The disruptive strikes that pitted the French government’s calls for austerity against popular support for the welfare state ended nearly two weeks ago - everywhere but here.
The city bus and subway system in this sprawling and anarchic Mediterranean port has been shut down since Dec. 7 and could remain closed into the new year unless the authorities try to force parts of it open under police protection.
It is a struggle that has come to be viewed as a test of whether French workers can ever be brought to accept the idea that sacrificing a high standard of living may be necessary to preserve jobs.
The immediate issue is a two-year-old policy of paying new public transport workers less and requiring them to work longer and more flexible hours than older workers with seniority.
Such a double-tier contract is like those that many German, British and U.S. enterprises have used to cut wages and benefits that they say they cannot continue to pay in an increasingly competitive global market.
“If we don’t wreck the plan here, it will be tried in every other city in France with a public transport system,” said Jean-Louis Donniacuo, a leader of the Communist-affiliated General Confederation of Labor. “We say that a city like Marseilles ought to be able to pay for urban transport.”
But Henri Loisel, a city official leading negotiations with the five striking unions, said, “The city pays more than 500 million francs a year to make up the deficit in the public transportation system, and it simply cannot go on doing so indefinitely.”
The deficit, the equivalent of about $100 million a year, had to be brought down by improving labor productivity, he said.
Otherwise, service would have to be cut back, he said.
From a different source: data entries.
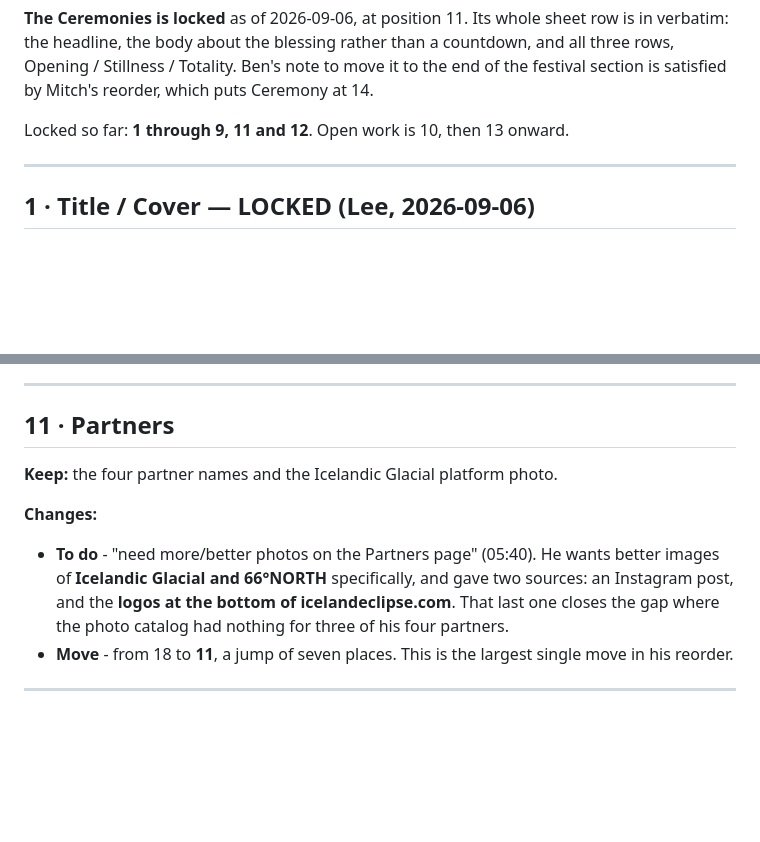
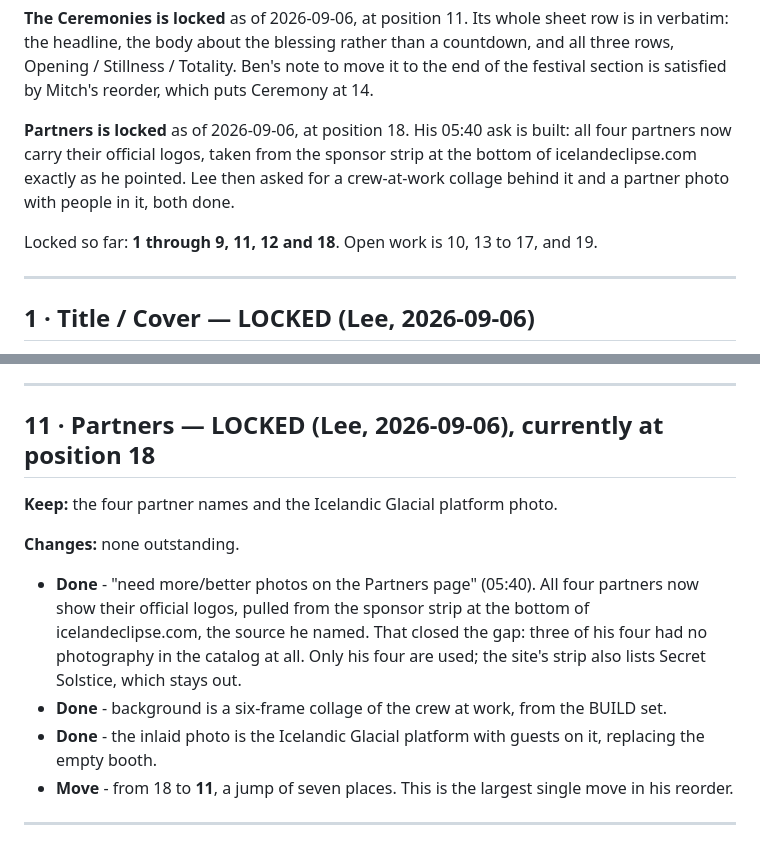
Before and after one commit to ugla-ctrl/iceland-eclipse-recap, a Markdown page: sources/per-slide-master.md, 2 parts joined by grey strips. Rendered like a GitHub page; blank space fills up the shorter version.

Commit message:
Lock Partners per Lee
Co-Authored-By: Claude Opus 5 <noreply@anthropic.com>

```diff
--- a/sources/per-slide-master.md
+++ b/sources/per-slide-master.md
@@ -49,7 +49,12 @@ verbatim: the headline, the body about the blessing rather than a countdown, and
 Opening / Stillness / Totality. Ben's note to move it to the end of the festival section is
 satisfied by Mitch's reorder, which puts Ceremony at 14.
 
-Locked so far: **1 through 9, 11 and 12**. Open work is 10, then 13 onward.
+**Partners is locked** as of 2026-09-06, at position 18. His 05:40 ask is built: all four
+partners now carry their official logos, taken from the sponsor strip at the bottom of
+icelandeclipse.com exactly as he pointed. Lee then asked for a crew-at-work collage behind it and
+a partner photo with people in it, both done.
+
+Locked so far: **1 through 9, 11, 12 and 18**. Open work is 10, 13 to 17, and 19.
 
 ---
 
@@ -183,15 +188,18 @@ the headline. He has approved the slide itself: "I like this one."
 
 ---
 
-## 11 · Partners
+## 11 · Partners — **LOCKED** (Lee, 2026-09-06), currently at position 18
 
 **Keep:** the four partner names and the Icelandic Glacial platform photo.
 
-**Changes:**
-- **To do** - "need more/better photos on the Partners page" (05:40). He wants better images of
-  **Icelandic Glacial and 66°NORTH** specifically, and gave two sources: an Instagram post, and
-  the **logos at the bottom of icelandeclipse.com**. That last one closes the gap where the photo
-  catalog had nothing for three of his four partners.
+**Changes:** none outstanding.
+- **Done** - "need more/better photos on the Partners page" (05:40). All four partners now show
+  their official logos, pulled from the sponsor strip at the bottom of icelandeclipse.com, the
+  source he named. That closed the gap: three of his four had no photography in the catalog at
+  all. Only his four are used; the site's strip also lists Secret Solstice, which stays out.
+- **Done** - background is a six-frame collage of the crew at work, from the BUILD set.
+- **Done** - the inlaid photo is the Icelandic Glacial platform with guests on it, replacing the
+  empty booth.
 - **Move** - from 18 to **11**, a jump of seven places. This is the largest single move in his
   reorder.
 
```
Fares are $1.20 to $1.60, depending on the length of a trip, and he said they could hardly be raised further without becoming prohibitive.
The unions rejected a city offer of more than a million dollars to bolster workers’ benefits last weekend. Loisel said that he could offer more money to reduce the wage gap between the two categories of transport workers, but that the city would not give up its insistence on more flexible work schedules.
So Marseilles, a city of 800,000, goes on playing out a drama that ended nationally earlier this month.
The transport strike here had its own causes, but it was set off, everybody agrees, when Prime Minister Alain Juppe tried to reduce the $59.3 billion French budget deficit by whittling down some of the benefits regarded as rights by civil servants.
A result was a three-week shutdown of the national railroad system and work stoppages in schools and post offices that ended in most places the week before Christmas.
If Juppe thought that most people would support his proposals to make locomotive engineers retire as everyone else does at 60, instead of 10 years earlier as they were allowed to do when they sweltered in steam locomotives instead of electronic consoles, public opinion polls proved that he was wrong.
The national strikes ended when Juppe promised to leave things as they were, allowing locomotive engineers to retire at 50 and civil servants to collect pensions after working for 37.5 years, instead of 40 years as in private industry.
Trains started rolling again in Marseilles, too, but by then the bus and subway strike had focused on rolling back the two-tier wage plan that had been introduced over union objections in 1993.
“The plan is not as unfair as the unions say it is,” Loisel said of the two-tier system. “New workers start with base salaries below senior workers, but they can finish higher, with bonuses. But salaries are not so important to the city as flexibility in working hours, and the mayor has said we cannot go back on that.”
The flexibility the city wants is the ability to ask a bus driver like Laurent Kalfon, 26, to work 39 hours a week when it needs him - from 4:30 a.m. to noon, for instance, but maybe also from 4 to 5:30 the same afternoon, instead of just the straight 6 hours and 40 minutes a day that drivers with more seniority work.
And it would not allow him to take vacation in July or August, when senior workers do; he would have to settle for the off-season.